BAGHDAD — Dozens of attacks on U.S. military facilities by Iran-backed factions in Iraq over the past two months as the Israel-Hamas war has raged have forced Baghdad into a balancing act that's becoming more difficult by the day.
A rocket attack on the sprawling U.S. Embassy in Baghdad on Friday marked a further escalation as Iraqi officials scramble to contain the ripple effects of the latest Middle East war.
Iran holds considerable sway in Iraq and a coalition of Iran-backed groups brought Iraqi Prime Minister Mohammed Shia al-Sudani to power in October 2022. At the same time, there are some 2,000 U.S. troops in Iraq under an agreement with Baghdad, mainly to counter the militant Islamic State group.
Baghdad also relies heavily on Washington's sanctions waivers to buy electricity from Iran, and since the 2003 U.S. invasion, Iraq's foreign currency reserves have been housed at the U.S. Federal Reserve, giving the Americans significant control over Iraq's supply of dollars.
Al-Sudani's predecessors also had to walk a delicate line between Tehran and Washington, but the Israel-Hamas war has considerably upped the stakes.
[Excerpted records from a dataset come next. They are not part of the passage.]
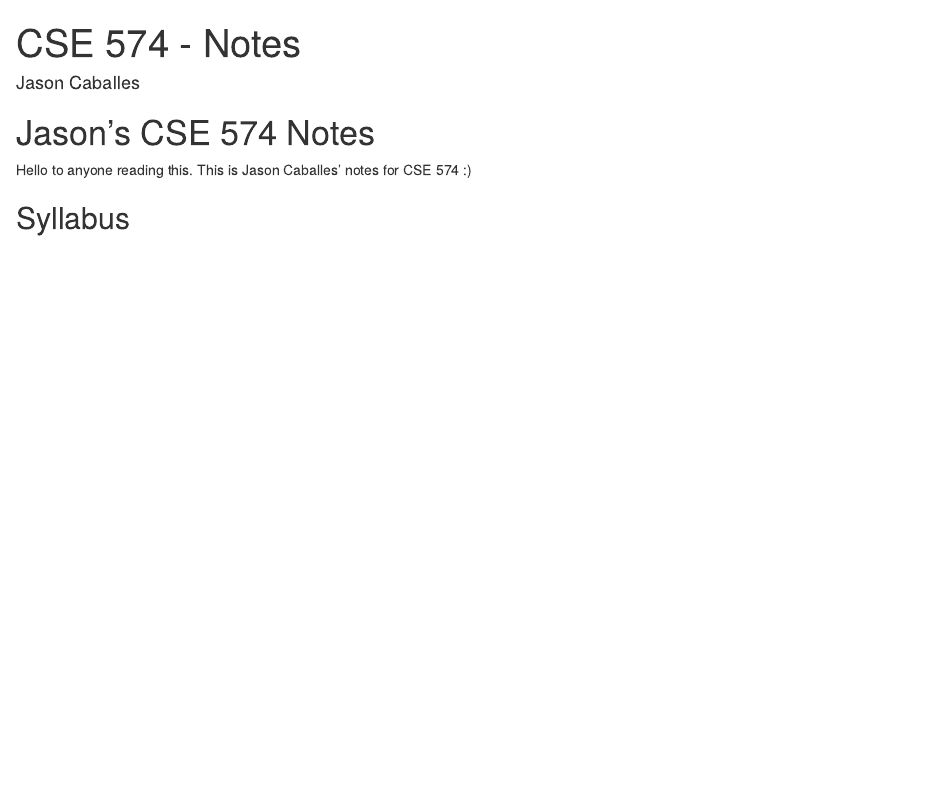
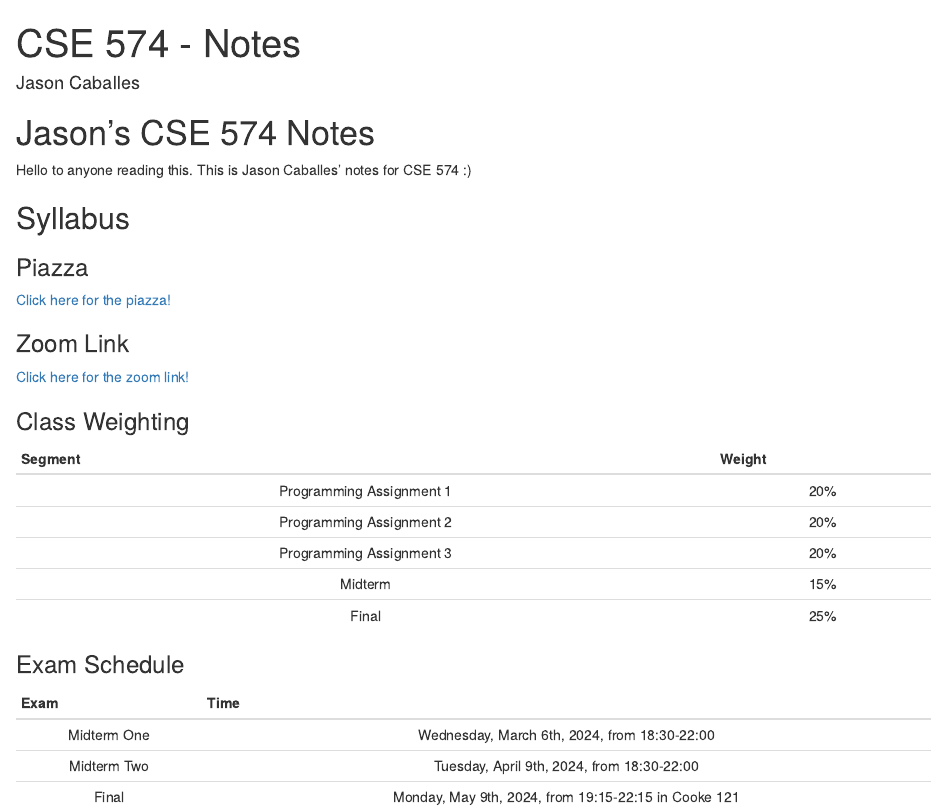
Before and after one commit to Caballesjason/cse_574, an R Markdown document (index.Rmd): the page in a window 1100 px wide, from its top. Rendered offline with R 4.5, knitr and Pandoc, with nearby package versions; drawn as R Markdown's standard HTML page in place of the format the file asks for.

Commit message:
Updated Syllabus

```diff
--- a/index.Rmd
+++ b/index.Rmd
@@ -10,3 +10,26 @@ output:
 Hello to anyone reading this.  This is Jason Caballes' notes for CSE 574 :)
 
 ## Syllabus
+
+### Piazza
+[Click here for the piazza!](https://piazza.com/class/lrznse2u8m43wt)
+
+### Zoom Link
+[Click here for the zoom link!](https://buffalo.zoom.us/my/sreyasee?pwd=Mlg4bmEyMGNJQVhhcUJqV3dkSFdCdz09)
+
+### Class Weighting
+
+| Segment | Weight |
+|:-------:|:------:|
+| Programming Assignment 1 | 20% |
+| Programming Assignment 2 | 20% |
+| Programming Assignment 3 | 20% |
+| Midterm | 15% |
+| Final | 25% |
+
+### Exam Schedule
+| Exam | Time |
+|:----:|:----:|
+| Midterm One | Wednesday, March 6th, 2024, from 18:30-22:00 |
+| Midterm Two | Tuesday, April 9th, 2024, from 18:30-22:00 |
+| Final | Monday, May 9th, 2024, from 19:15-22:15 in Cooke 121 |
```
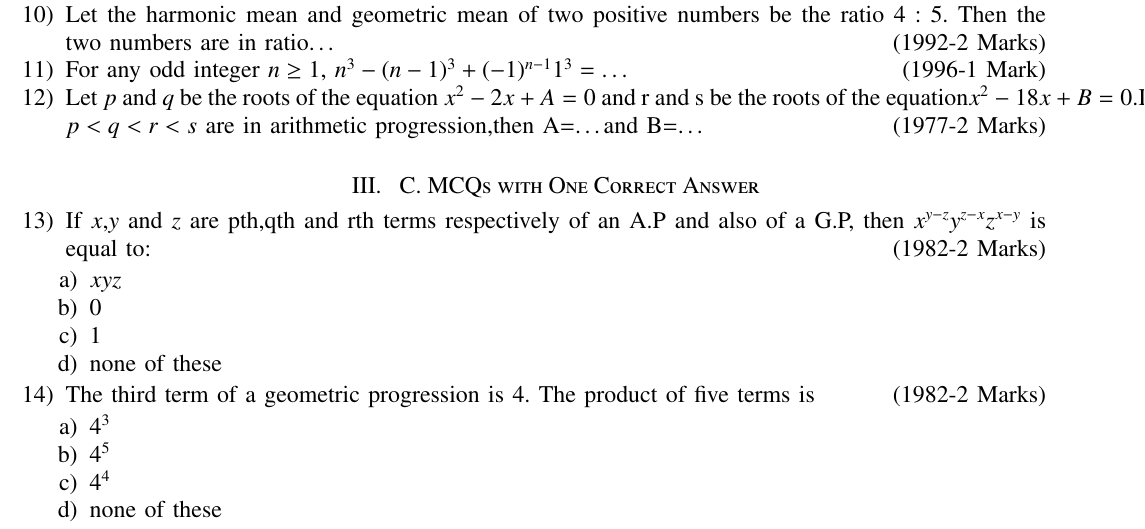
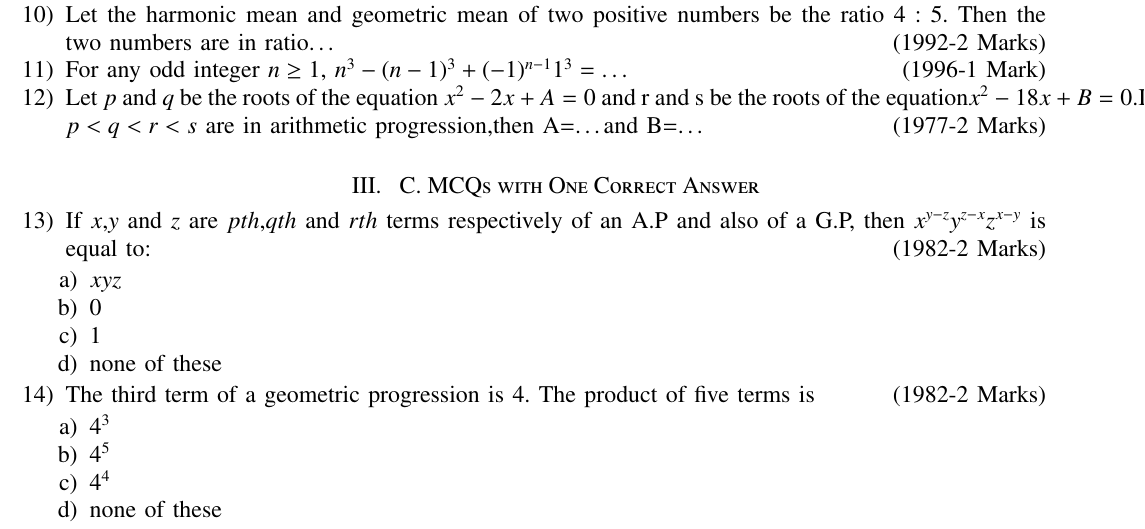
Before and after one commit to manikanta-dmk/EE1030, a LaTeX problem sheet (Assignment01/main.tex): part of page 2 of 2, cut so that both start at the same text. Compiled offline with pdfLaTeX.

Commit message:
Update main.tex

```diff
--- a/Assignment01/main.tex
+++ b/Assignment01/main.tex
@@ -144,7 +144,7 @@
     \section{ C. MCQs with One Correct Answer}
 
 
-	    \item  If $x$,$y$ and $z$ are pth,qth and rth terms respectively of an A.P and also of a G.P, then ${x^{y-z} y^{z-x} z^{x-y}}$
+	    \item  If $x$,$y$ and $z$ are $pth$,$qth$ and $rth$ terms respectively of an A.P and also of a G.P, then ${x^{y-z} y^{z-x} z^{x-y}}$
         is equal to:\hfill{(1982-2 Marks)}
 \begin{enumerate}
   \item $xyz$
```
Since the war erupted on Oct. 7, at least 92 attacks on U.S. bases in Iraq and Syria have been claimed by an umbrella group of Iran-backed Iraqi militants dubbed the Islamic Resistance in Iraq. The militants say their attacks are in retaliation for Washington's backing of Israel and its…